Work to be completed
The line count for "check" is all that is needed: say how many lines in the listing below contain it.

--- Provided records Enclosed Below ---

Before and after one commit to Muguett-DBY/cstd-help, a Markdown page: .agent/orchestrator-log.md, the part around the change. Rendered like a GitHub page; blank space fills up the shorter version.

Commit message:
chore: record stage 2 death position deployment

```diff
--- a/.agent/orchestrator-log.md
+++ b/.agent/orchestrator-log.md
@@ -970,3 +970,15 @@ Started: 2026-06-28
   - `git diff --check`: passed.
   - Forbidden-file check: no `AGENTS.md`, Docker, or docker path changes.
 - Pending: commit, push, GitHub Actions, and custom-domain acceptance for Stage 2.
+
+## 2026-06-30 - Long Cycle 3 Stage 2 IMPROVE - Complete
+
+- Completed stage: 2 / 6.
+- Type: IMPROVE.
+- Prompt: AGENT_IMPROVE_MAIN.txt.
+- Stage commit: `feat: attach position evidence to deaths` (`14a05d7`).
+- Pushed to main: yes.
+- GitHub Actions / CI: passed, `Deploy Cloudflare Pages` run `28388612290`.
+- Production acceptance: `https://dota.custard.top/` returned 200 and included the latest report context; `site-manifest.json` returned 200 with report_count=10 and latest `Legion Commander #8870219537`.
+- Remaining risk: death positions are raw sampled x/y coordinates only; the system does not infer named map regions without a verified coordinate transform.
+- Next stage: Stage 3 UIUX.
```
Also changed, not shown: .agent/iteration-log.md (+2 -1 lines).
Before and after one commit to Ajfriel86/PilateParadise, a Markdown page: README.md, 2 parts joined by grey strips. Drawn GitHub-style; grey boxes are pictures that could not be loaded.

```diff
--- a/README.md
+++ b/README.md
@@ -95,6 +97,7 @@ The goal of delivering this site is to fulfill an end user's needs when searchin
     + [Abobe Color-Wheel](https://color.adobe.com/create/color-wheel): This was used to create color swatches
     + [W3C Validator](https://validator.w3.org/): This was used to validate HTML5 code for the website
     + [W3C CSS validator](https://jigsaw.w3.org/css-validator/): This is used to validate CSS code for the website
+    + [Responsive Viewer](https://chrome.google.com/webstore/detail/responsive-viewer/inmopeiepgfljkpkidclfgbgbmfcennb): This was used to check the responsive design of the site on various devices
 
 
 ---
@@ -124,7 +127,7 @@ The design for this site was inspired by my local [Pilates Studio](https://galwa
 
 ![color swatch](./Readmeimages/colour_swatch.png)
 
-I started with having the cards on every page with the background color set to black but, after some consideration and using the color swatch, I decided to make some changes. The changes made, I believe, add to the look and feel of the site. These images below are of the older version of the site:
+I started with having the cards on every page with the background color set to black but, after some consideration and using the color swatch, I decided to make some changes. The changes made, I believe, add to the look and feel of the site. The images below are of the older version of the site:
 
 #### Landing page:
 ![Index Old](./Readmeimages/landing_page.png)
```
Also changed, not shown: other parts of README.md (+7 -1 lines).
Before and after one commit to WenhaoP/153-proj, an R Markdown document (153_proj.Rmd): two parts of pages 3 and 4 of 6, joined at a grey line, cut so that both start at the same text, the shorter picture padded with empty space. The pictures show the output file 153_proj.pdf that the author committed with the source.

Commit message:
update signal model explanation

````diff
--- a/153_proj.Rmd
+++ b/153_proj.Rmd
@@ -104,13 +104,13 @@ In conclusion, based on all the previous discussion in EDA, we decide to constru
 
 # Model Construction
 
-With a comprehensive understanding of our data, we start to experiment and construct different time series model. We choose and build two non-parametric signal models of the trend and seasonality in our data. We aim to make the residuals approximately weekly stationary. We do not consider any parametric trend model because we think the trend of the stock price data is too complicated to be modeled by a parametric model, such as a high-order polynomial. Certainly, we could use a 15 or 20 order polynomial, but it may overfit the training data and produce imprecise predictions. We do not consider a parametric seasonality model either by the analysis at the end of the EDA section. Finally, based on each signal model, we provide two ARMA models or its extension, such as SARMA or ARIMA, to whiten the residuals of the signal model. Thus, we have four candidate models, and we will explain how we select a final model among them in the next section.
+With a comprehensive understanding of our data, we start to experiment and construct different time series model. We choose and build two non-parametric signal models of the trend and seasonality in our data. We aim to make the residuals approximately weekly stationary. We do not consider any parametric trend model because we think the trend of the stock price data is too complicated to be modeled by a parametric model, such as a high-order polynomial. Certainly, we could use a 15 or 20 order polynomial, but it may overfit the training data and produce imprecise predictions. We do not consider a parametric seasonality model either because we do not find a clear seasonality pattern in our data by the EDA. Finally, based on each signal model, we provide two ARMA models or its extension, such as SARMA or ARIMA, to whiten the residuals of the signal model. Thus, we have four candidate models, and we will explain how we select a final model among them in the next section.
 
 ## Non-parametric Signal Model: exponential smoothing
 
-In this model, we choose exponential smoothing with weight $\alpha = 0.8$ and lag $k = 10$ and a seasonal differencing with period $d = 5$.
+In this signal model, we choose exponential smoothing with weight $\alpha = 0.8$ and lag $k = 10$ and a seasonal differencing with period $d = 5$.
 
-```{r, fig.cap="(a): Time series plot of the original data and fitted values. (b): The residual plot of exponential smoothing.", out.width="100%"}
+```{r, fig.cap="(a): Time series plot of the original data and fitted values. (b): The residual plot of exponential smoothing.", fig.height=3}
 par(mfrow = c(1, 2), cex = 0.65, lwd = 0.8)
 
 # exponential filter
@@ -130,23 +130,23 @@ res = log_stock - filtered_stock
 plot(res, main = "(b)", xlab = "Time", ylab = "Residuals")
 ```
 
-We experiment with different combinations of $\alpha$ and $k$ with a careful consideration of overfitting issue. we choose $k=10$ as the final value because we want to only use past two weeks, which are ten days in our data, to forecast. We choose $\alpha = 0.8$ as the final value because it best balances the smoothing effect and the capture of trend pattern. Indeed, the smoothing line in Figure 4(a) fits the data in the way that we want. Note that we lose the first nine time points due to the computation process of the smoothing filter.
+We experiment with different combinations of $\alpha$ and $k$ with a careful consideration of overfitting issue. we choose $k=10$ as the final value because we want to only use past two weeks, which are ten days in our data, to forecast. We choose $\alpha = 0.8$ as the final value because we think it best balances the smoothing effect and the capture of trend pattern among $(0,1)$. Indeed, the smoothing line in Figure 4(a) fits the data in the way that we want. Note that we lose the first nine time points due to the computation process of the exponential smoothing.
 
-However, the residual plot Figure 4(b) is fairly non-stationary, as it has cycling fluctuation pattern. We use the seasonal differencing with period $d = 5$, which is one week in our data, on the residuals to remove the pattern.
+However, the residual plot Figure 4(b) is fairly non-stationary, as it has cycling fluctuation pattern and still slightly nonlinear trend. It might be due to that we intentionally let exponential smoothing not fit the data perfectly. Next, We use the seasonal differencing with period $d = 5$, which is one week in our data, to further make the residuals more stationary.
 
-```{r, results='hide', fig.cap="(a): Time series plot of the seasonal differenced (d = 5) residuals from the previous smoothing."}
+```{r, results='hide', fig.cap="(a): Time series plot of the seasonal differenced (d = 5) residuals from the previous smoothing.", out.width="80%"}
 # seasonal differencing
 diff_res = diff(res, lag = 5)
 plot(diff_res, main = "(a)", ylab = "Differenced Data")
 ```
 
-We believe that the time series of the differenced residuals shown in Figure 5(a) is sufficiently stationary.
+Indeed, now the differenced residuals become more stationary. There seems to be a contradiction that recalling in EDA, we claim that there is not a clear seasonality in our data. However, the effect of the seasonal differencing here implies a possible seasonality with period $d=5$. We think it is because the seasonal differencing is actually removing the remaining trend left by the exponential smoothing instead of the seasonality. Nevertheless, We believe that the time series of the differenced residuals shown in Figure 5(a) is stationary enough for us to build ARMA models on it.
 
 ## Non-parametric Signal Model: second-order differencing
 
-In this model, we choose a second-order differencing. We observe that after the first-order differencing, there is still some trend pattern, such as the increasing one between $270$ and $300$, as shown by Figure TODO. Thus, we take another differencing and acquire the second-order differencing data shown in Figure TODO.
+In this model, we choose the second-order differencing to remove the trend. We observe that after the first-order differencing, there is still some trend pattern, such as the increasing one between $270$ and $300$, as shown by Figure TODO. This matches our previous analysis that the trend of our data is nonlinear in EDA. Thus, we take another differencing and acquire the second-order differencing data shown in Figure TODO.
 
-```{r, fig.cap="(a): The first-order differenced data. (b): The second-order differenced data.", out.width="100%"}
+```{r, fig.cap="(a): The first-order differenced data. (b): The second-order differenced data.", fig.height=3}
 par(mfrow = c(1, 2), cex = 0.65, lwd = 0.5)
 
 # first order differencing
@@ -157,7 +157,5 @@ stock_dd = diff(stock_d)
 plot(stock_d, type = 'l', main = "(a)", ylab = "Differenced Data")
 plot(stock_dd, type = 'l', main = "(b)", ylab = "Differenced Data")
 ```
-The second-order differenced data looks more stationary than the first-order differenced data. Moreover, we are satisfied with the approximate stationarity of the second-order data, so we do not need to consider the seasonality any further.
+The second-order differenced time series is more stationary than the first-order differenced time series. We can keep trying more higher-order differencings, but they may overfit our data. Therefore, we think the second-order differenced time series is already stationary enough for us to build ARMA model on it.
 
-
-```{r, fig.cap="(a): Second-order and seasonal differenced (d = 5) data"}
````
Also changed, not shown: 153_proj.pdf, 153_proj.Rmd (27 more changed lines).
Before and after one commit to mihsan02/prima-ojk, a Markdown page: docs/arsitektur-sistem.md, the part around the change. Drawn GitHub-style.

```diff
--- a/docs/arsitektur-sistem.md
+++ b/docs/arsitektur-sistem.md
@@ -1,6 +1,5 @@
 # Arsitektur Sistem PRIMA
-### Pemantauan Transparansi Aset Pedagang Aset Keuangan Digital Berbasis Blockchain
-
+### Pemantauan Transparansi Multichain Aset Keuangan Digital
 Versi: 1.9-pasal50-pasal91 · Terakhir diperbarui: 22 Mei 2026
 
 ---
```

--- End of Enclosed Provided records ---

Exercise response
3